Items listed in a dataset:
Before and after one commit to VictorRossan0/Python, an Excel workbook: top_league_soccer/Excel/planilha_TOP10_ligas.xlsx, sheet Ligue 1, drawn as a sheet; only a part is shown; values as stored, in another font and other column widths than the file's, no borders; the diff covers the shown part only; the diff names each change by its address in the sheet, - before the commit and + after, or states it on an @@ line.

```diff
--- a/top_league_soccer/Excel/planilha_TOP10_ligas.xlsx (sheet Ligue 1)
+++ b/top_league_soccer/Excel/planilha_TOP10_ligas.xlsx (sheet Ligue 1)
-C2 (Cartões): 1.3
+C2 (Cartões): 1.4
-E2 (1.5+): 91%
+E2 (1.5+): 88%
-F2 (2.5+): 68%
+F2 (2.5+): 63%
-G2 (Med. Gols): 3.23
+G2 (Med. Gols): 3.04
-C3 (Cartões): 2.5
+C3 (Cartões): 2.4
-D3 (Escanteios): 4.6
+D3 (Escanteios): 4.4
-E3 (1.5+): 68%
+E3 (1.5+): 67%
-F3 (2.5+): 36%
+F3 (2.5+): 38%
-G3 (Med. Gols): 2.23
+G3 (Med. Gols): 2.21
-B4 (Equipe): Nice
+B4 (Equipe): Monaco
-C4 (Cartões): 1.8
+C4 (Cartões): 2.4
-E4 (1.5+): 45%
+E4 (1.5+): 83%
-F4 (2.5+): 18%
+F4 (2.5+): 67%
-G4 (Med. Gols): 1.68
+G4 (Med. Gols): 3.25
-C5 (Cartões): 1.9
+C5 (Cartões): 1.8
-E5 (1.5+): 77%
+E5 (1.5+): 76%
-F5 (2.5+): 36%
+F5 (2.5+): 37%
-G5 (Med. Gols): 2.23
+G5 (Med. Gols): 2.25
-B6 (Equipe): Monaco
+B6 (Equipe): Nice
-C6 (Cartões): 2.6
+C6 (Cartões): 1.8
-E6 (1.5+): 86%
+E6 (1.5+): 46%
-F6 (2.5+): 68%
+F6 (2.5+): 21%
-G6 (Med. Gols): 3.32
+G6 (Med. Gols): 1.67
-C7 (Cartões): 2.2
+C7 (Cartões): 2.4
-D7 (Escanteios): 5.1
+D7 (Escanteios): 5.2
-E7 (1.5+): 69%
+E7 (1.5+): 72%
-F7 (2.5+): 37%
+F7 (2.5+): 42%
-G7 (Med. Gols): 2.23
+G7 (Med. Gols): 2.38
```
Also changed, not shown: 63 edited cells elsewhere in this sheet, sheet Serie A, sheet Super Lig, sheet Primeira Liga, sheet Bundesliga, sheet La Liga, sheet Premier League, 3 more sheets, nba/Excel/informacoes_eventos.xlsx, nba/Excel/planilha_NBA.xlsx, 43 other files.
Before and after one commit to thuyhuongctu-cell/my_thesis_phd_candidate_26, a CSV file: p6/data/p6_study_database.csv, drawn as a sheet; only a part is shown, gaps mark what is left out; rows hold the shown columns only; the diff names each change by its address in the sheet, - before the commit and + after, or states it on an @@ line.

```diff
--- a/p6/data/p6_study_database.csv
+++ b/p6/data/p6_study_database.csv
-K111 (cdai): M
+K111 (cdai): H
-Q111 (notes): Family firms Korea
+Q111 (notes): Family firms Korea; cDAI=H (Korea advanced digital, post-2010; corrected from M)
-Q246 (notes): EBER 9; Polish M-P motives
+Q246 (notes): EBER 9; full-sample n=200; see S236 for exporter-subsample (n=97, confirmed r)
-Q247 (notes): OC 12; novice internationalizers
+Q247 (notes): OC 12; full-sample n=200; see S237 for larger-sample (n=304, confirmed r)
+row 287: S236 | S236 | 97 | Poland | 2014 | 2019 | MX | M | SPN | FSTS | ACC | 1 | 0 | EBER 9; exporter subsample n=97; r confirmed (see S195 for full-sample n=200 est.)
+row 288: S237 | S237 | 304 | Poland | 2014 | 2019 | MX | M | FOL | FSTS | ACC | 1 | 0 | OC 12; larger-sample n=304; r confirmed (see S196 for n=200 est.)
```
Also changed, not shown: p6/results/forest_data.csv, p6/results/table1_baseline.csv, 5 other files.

What this task involves: Each line of the entries above that includes the string "Equipe" should be copied out.

Response to this exercise:
-B4 (Equipe): Nice
+B4 (Equipe): Monaco
-B6 (Equipe): Monaco
+B6 (Equipe): Nice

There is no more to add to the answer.